## [Your instructions]
Using the listing below, report how many lines hold the word "animate", and nothing else.

*** Block opens ***

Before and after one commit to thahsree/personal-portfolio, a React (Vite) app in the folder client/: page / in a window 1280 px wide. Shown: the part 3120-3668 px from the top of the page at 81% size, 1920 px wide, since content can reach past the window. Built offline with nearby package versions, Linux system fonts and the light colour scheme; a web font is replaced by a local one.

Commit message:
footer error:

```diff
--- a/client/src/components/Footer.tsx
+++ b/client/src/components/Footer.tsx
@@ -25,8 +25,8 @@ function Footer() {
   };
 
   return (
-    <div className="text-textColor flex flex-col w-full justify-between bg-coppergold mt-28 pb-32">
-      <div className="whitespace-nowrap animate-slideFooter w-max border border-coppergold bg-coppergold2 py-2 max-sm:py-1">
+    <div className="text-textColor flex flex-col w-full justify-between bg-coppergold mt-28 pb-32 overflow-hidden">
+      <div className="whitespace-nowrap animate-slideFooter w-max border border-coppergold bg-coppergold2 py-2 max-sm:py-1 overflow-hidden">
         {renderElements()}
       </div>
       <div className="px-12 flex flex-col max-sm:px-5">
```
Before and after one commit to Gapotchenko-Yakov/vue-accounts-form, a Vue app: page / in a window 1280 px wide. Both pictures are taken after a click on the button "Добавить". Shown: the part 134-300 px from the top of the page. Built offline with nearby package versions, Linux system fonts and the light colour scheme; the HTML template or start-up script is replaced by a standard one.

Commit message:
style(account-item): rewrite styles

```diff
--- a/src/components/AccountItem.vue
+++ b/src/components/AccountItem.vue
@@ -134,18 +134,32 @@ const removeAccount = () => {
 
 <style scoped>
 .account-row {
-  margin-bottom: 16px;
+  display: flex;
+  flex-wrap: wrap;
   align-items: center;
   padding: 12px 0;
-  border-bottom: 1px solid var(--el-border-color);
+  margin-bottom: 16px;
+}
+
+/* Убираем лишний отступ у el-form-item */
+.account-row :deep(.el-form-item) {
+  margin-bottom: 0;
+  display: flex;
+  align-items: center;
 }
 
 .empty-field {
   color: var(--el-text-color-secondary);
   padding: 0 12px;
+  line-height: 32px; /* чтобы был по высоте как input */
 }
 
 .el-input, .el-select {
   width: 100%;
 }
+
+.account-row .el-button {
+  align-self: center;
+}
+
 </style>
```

*** Block closes ***

## [Answer]
2